Nine days after her divorce from Schenck, on April 23, 1934, Norma married comedian George Jessel in a ceremony held at Atlantic City’s Ambassador Hotel, and officiated by that city’s mayor, Harry Bacharach. The beaming groom gushed, “I’ve never been happier in my life. Is there anything more a man can say?” That happiness, alas, lasted only five years, with the couple divorcing, on August 11, 1939, in Juarez, Mexico, on the grounds of incompatibility. Seven years later, Norma quietly married Beverly Hills physician Dr. Carvel James, on December 4, 1946, in Las Vegas. Theirs was a most happy marriage, out of the spotlight, the pressures of Hollywood, and the curiosity-seeking headlines. Eleven years and twenty days after taking their nuptials, Norma Talmadge died, in Las Vegas, on December 24, 1957. Hers was a most premature death, attributed to complications from a long bout with arthritis aggravated by drug abuse.

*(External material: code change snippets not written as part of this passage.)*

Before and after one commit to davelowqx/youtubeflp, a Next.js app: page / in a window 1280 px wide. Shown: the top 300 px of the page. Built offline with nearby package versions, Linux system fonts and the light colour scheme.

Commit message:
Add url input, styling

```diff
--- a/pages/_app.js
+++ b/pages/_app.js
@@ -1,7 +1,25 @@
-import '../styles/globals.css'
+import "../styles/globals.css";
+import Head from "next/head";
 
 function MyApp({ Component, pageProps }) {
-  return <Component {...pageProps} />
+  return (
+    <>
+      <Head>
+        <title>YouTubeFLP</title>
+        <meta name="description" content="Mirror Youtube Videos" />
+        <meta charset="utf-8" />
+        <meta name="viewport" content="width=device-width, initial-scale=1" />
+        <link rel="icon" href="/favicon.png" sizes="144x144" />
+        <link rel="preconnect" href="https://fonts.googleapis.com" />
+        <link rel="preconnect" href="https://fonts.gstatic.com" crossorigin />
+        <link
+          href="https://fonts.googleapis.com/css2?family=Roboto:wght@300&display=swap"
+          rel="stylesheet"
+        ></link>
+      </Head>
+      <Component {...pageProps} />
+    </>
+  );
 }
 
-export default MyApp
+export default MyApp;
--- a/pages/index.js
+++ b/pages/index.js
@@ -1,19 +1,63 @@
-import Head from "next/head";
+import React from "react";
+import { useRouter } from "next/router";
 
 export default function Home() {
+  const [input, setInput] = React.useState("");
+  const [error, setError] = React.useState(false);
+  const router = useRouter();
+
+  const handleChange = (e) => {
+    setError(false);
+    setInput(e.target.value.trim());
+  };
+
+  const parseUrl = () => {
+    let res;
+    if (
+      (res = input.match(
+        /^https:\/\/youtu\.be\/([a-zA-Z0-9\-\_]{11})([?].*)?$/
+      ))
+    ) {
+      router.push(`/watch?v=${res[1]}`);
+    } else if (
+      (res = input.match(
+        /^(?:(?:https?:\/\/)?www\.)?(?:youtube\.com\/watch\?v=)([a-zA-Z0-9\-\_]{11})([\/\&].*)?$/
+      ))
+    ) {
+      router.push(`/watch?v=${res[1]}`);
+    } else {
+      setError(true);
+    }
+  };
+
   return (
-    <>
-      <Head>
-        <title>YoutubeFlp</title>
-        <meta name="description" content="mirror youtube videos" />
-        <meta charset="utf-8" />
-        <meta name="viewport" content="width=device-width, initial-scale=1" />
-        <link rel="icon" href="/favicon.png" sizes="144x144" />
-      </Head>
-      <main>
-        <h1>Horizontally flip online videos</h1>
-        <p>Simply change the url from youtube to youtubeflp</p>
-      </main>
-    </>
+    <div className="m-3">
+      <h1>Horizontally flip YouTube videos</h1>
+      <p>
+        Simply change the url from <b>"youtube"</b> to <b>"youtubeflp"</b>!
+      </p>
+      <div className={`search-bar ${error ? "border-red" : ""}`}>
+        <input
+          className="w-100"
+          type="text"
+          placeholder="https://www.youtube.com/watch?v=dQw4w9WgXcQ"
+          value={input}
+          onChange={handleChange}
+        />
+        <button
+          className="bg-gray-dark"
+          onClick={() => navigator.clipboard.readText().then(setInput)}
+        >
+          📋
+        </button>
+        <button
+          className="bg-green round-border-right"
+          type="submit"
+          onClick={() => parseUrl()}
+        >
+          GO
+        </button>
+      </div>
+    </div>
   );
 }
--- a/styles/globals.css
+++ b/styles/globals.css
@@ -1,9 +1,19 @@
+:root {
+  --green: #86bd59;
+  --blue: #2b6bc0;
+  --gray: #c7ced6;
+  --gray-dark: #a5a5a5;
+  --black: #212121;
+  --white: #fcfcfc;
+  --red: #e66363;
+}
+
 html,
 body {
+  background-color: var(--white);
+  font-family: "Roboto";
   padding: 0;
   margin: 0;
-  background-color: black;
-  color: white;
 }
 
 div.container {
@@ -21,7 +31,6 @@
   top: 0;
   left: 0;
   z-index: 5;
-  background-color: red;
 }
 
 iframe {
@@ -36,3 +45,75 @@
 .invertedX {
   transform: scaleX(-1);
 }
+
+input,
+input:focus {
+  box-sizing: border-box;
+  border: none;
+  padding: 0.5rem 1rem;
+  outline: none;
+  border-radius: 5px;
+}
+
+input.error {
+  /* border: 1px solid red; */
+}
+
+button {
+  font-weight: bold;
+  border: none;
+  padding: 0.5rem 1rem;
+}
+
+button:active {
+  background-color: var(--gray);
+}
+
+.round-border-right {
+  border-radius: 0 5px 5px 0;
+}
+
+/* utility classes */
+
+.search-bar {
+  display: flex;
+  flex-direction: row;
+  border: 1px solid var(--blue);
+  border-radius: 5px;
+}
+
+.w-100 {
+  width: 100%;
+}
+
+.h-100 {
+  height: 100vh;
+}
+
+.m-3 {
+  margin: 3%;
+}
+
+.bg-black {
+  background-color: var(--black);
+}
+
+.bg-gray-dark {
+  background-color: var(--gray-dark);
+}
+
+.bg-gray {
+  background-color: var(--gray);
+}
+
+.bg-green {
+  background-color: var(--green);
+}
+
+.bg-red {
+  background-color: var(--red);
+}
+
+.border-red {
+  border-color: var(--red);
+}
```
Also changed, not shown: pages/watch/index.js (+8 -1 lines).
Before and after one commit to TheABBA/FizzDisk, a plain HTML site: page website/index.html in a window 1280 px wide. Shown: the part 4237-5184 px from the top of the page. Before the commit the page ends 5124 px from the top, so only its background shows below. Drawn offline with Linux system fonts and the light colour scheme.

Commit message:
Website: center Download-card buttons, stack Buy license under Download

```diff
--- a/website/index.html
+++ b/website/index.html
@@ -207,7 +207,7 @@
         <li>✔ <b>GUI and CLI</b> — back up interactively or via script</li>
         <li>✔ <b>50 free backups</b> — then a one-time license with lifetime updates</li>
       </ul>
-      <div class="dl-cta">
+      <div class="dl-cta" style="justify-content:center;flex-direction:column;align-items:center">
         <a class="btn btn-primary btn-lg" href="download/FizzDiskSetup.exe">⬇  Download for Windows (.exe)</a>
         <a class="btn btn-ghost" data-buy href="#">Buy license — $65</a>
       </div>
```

Over three hundred films make up the body of work of Norma Talmadge. It took sound, and her incompatibility with it, to end one of cinema’s most celebrated careers, which was honored with a star on Hollywood’s Walk of Fame, at 1500 Vine Street. However, box office numbers, and contemporary popularity polls, tell the real story of the climb to fame of Norma Talmadge, a Brooklyn-born tragedienne whose impact on the industry remains an undeniable sensation.